Brief:
All lines with the word "audit" in the material below are required.

Supplied entries:

____

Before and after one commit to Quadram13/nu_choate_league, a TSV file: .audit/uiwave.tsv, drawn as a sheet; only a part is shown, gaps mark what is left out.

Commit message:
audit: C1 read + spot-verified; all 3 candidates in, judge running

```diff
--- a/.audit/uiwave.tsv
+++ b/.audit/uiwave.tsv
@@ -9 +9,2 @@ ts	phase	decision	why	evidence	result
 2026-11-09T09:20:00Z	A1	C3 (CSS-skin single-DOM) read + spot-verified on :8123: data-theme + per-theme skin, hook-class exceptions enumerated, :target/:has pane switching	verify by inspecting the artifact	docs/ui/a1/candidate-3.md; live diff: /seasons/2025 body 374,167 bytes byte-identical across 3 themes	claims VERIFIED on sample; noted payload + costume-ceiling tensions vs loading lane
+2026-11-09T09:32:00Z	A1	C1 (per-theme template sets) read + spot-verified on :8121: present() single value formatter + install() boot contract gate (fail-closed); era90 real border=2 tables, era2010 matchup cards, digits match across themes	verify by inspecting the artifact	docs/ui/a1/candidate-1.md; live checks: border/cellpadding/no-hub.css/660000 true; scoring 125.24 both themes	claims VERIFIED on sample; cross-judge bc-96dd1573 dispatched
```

____

Written response:
Before and after one commit to Quadram13/nu_choate_league, a TSV file: .audit/uiwave.tsv, drawn as a sheet; only a part is shown, gaps mark what is left out.
audit: C1 read + spot-verified; all 3 candidates in, judge running
--- a/.audit/uiwave.tsv
+++ b/.audit/uiwave.tsv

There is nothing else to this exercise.